**Given data:**
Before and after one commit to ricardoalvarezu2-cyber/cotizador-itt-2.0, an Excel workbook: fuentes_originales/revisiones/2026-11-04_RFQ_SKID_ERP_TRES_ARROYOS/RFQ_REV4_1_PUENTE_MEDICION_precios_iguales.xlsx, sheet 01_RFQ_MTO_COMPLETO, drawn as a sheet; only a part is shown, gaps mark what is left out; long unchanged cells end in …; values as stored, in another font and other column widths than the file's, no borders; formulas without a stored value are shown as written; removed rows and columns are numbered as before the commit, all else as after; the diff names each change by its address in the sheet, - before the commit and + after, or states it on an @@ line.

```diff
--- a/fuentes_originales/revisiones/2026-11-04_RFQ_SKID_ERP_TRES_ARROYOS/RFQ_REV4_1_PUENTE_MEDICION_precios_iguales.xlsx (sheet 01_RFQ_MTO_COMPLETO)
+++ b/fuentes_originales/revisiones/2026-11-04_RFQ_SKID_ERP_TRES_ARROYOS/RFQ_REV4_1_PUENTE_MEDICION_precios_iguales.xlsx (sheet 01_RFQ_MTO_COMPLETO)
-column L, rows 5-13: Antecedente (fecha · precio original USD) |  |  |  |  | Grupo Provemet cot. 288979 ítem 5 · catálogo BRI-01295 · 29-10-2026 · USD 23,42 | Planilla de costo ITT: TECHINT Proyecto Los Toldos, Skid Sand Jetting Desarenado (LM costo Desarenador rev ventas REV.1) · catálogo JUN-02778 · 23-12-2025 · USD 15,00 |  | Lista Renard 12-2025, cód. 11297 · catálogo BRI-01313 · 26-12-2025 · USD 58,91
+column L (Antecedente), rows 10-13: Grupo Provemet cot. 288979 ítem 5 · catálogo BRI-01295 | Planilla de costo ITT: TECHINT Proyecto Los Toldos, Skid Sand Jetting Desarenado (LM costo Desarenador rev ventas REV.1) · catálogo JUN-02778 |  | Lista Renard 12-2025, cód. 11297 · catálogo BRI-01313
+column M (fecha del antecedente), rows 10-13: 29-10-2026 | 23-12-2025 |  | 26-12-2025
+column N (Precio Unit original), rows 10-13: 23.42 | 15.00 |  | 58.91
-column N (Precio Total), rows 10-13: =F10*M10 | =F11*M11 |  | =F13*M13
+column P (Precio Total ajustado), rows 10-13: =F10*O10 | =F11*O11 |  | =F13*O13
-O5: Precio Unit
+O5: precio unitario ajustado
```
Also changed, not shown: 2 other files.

**Task requirements:**
Your task is to reproduce all the records above exactly as they appear.

**Response to the exercise:**
Before and after one commit to ricardoalvarezu2-cyber/cotizador-itt-2.0, an Excel workbook: fuentes_originales/revisiones/2026-11-04_RFQ_SKID_ERP_TRES_ARROYOS/RFQ_REV4_1_PUENTE_MEDICION_precios_iguales.xlsx, sheet 01_RFQ_MTO_COMPLETO, drawn as a sheet; only a part is shown, gaps mark what is left out; long unchanged cells end in …; values as stored, in another font and other column widths than the file's, no borders; formulas without a stored value are shown as written; removed rows and columns are numbered as before the commit, all else as after; the diff names each change by its address in the sheet, - before the commit and + after, or states it on an @@ line.

```diff
--- a/fuentes_originales/revisiones/2026-11-04_RFQ_SKID_ERP_TRES_ARROYOS/RFQ_REV4_1_PUENTE_MEDICION_precios_iguales.xlsx (sheet 01_RFQ_MTO_COMPLETO)
+++ b/fuentes_originales/revisiones/2026-11-04_RFQ_SKID_ERP_TRES_ARROYOS/RFQ_REV4_1_PUENTE_MEDICION_precios_iguales.xlsx (sheet 01_RFQ_MTO_COMPLETO)
-column L, rows 5-13: Antecedente (fecha · precio original USD) |  |  |  |  | Grupo Provemet cot. 288979 ítem 5 · catálogo BRI-01295 · 29-10-2026 · USD 23,42 | Planilla de costo ITT: TECHINT Proyecto Los Toldos, Skid Sand Jetting Desarenado (LM costo Desarenador rev ventas REV.1) · catálogo JUN-02778 · 23-12-2025 · USD 15,00 |  | Lista Renard 12-2025, cód. 11297 · catálogo BRI-01313 · 26-12-2025 · USD 58,91
+column L (Antecedente), rows 10-13: Grupo Provemet cot. 288979 ítem 5 · catálogo BRI-01295 | Planilla de costo ITT: TECHINT Proyecto Los Toldos, Skid Sand Jetting Desarenado (LM costo Desarenador rev ventas REV.1) · catálogo JUN-02778 |  | Lista Renard 12-2025, cód. 11297 · catálogo BRI-01313
+column M (fecha del antecedente), rows 10-13: 29-10-2026 | 23-12-2025 |  | 26-12-2025
+column N (Precio Unit original), rows 10-13: 23.42 | 15.00 |  | 58.91
-column N (Precio Total), rows 10-13: =F10*M10 | =F11*M11 |  | =F13*M13
+column P (Precio Total ajustado), rows 10-13: =F10*O10 | =F11*O11 |  | =F13*O13
-O5: Precio Unit
+O5: precio unitario ajustado
```
Also changed, not shown: 2 other files.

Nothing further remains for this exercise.